Recently, we visited an exhibition at DC Moore of Robert Kushner paintings. Kushner’s paintings are part of the “Pattern and Decoration” movement in fine art:
“The Pattern and Decoration movement consisted of artists, many of whom had art education backgrounds, who had been involved with the abstract schools of art of the 1960s. The westernised, male dominated climate of artistic thought throughout Modernism had led to a marginalisation of what was considered non-Western and feminine. The P&D movement wanted to revive an interest in minor forms such as patterning which at that point was equated with triviality. The prevailing negative view of decoration was one not generally shared by non-Western cultures.” [cite]
Somehow, I don’t think of Kushner as marginalized or feminine, and I will confess I was askance as to why Kushner’s paintings, as opposed to, say, those of Joyce Kozloff or Miriam Shapiro, were on display at DC Moore. I did my best to set that aside to see what I could see and ended up, among other things, taking more photographs than made any sense.
Meanwhile, continuing on my journey through paintings of all sorts, I ran across George LaTouche’s A Maiden in Contemplation (c1900). While I enjoyed its quiet beauty, I thought, contrary-wise, it needed a bit of je ne sais quoi. So, at the head of this post, you will find it paired with a detail from Kushner’s Hi Octane (2022).
Ghirlandaio’s An Old Man and his Grandson (c1490) did not escape Kushnerization, with a detail from Keukenhof II (2022), even though it is, to my mind, a perfect painting.
Nor could I resist using the scraps.
To accompany you on your journey, should you choose, here is Dmitri Kabalevsky’s Second Cello Concerto, performed by Stephen Isserlis.
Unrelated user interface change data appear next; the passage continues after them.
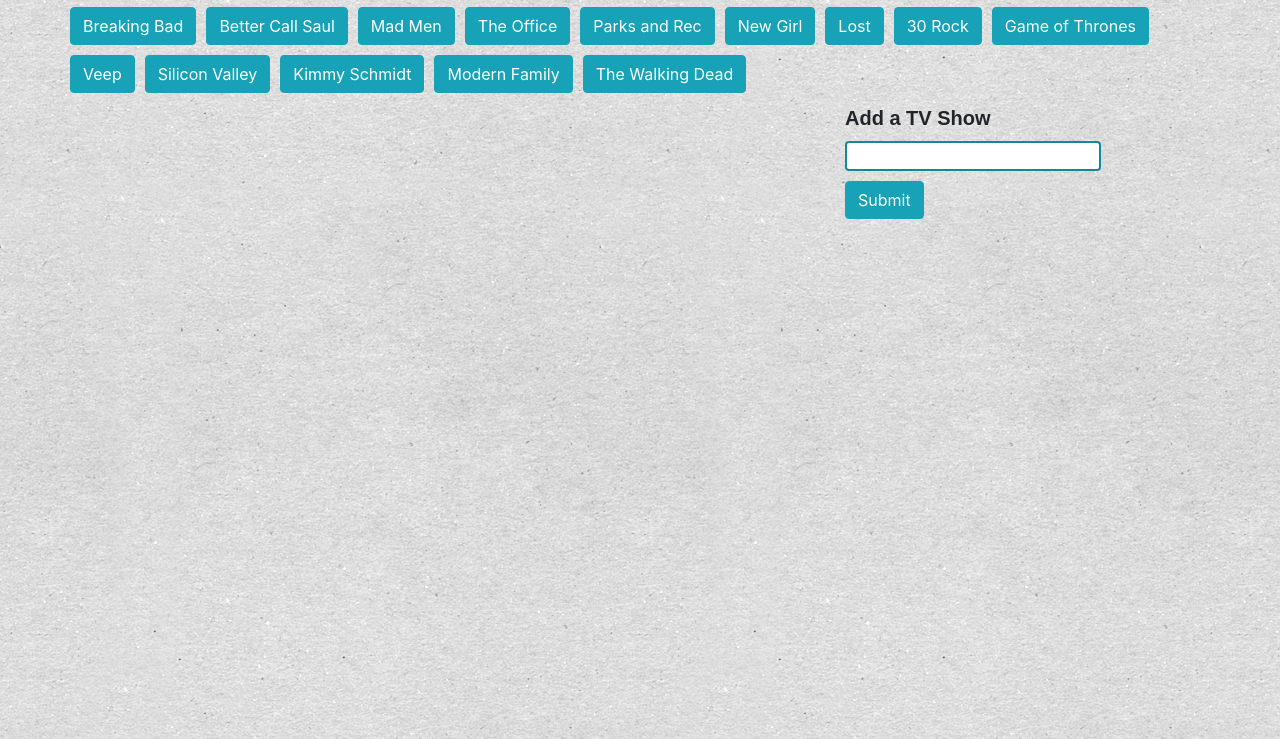
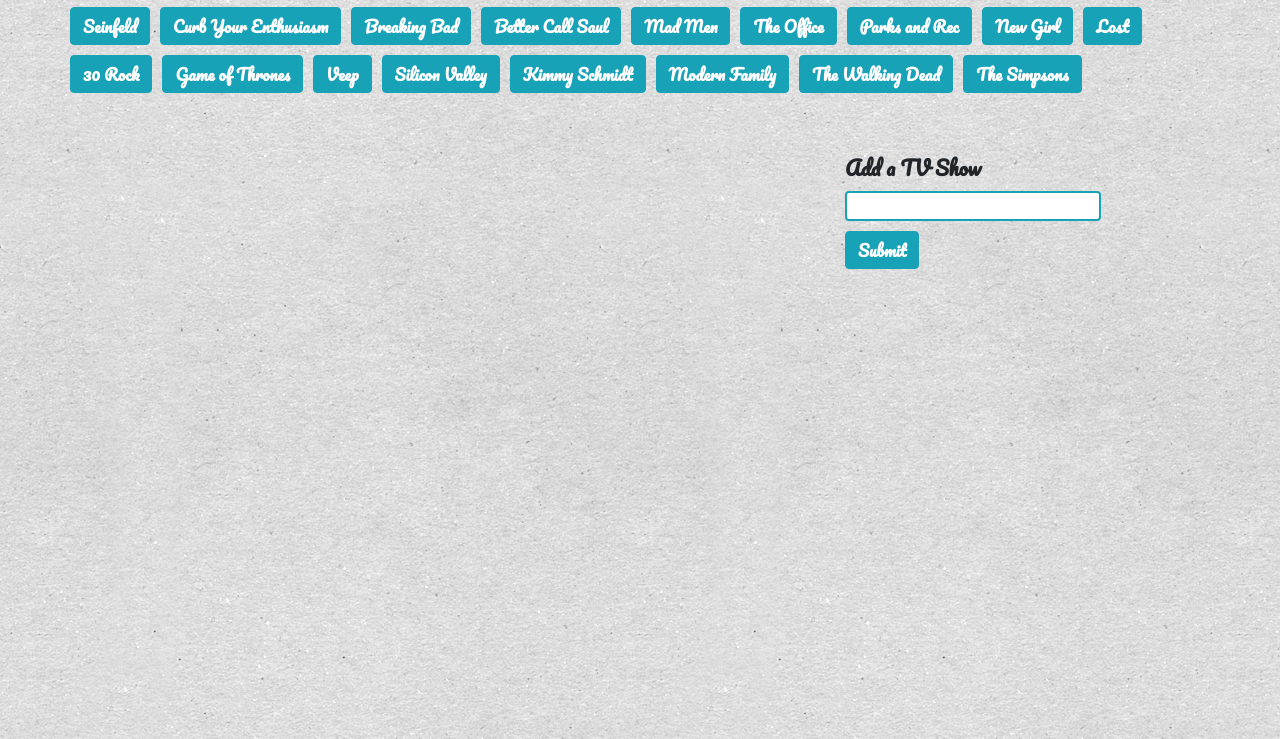
Before and after one commit to mcarpent87/Giftastic, a plain HTML site: page index.html in a window 1280 px wide. Shown: the part 61-800 px from the top of the page. Drawn offline with nearby package versions, Linux system fonts and the light colour scheme.

Commit message:
giftastic update

```diff
--- a/assets/giftastic.js
+++ b/assets/giftastic.js
@@ -1,6 +1,6 @@
 
 // Initial array of animals that will show up on the html page as the "defualt" animal buttons
-var animalsArray = ["Breaking Bad", "Better Call Saul", "Mad Men", "The Office", "Parks and Rec", "New Girl", "Lost", "30 Rock", "Game of Thrones", "Veep", "Silicon Valley", "Kimmy Schmidt", "Modern Family", "The Walking Dead"];
+var animalsArray = ["Seinfeld","Curb Your Enthusiasm","Breaking Bad", "Better Call Saul", "Mad Men", "The Office", "Parks and Rec", "New Girl", "Lost", "30 Rock", "Game of Thrones", "Veep", "Silicon Valley", "Kimmy Schmidt", "Modern Family", "The Walking Dead", "The Simpsons"];
 
 // Function for displaying animal buttonsn on html page
 function renderButtons() {
@@ -52,7 +52,7 @@ var animalName = $(this).attr("data-animal");
 //Giphy URL
 // Constructing a queryURL using the animal name
 var queryURL = "https://api.giphy.com/v1/gifs/search?q=" +
-animalName + "&api_key=kJiIUSPXUQayNOlryNjJ70NSoNhpD79S";
+animalName + "&api_key=kJiIUSPXUQayNOlryNjJ70NSoNhpD79S&limit=10";
 
 // dc6zaTOxFJmzC
 
@@ -86,6 +86,7 @@ method: "GET"
       $("#gifPanel").append(newDiv);
 
     }
+
 });
 }
 
--- a/assets/style.css
+++ b/assets/style.css
@@ -14,33 +14,46 @@ h2 {
     font-family: Arial, Helvetica, sans-serif;
     font-weight: bold;
     font-size: 20px;
+    border: 2px solid #17a2b8;
+    border-radius: 4px;
+    color: white;
+    background: #17a2b8;
+
 }
 
 .inputLabel {
-    font-family: Arial, Helvetica, sans-serif;
+    font-family: 'Pacifico';
+    font-weight: bold;
     font-size: 20px;
     font-weight: bold;
 }
 
 #animal-input {
-    border: 2px solid #14889A;
+    border: 2px solid #17a2b8;
     border-radius: 4px;
     margin-bottom: 10px;
 }
 
+#add-animal.btn.btn-info {
+    font-family: 'Pacifico';
+    font-weight: bold;
+}
+
+.btn.btn-info.animalButton {
+    font-family: 'Pacifico';
+    font-weight: bold;
+}
+
+#buttonPanel.row {
+    margin-bottom: 50px;
+}
+
 img {
-    border: 2px solid #14889A;
+    border: 2px solid #17a2b8;
     border-radius: 4px;
     margin-bottom: 10px;
     width: 540px;
     height: auto;
-}
-
-h2 {
-    border: 2px solid #14889A;
-    border-radius: 4px;
-    color: white;
-    background: #14889A;
 }
 
 h1 {
```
Especially enjoy the first collage for the huge contrast between painting styles and palettes–quite a mashup. And they click! Cheers for all of these.
Mash up says it all! It did not seem possible, when I started out, that our contemplative maiden could inhabit Kushner’s Hi Octane world, but somehow she glides peaceably by, the designs on her headdress perhaps playing off the white-ish patterns Kushner slips in alongside all those brash colors. It was interesting to play with the Ghirlandaio, too. A thousand variations of backdrop could do nothing to diminish the power of the painting’s ineradicable focus—those two faces gazing on one another.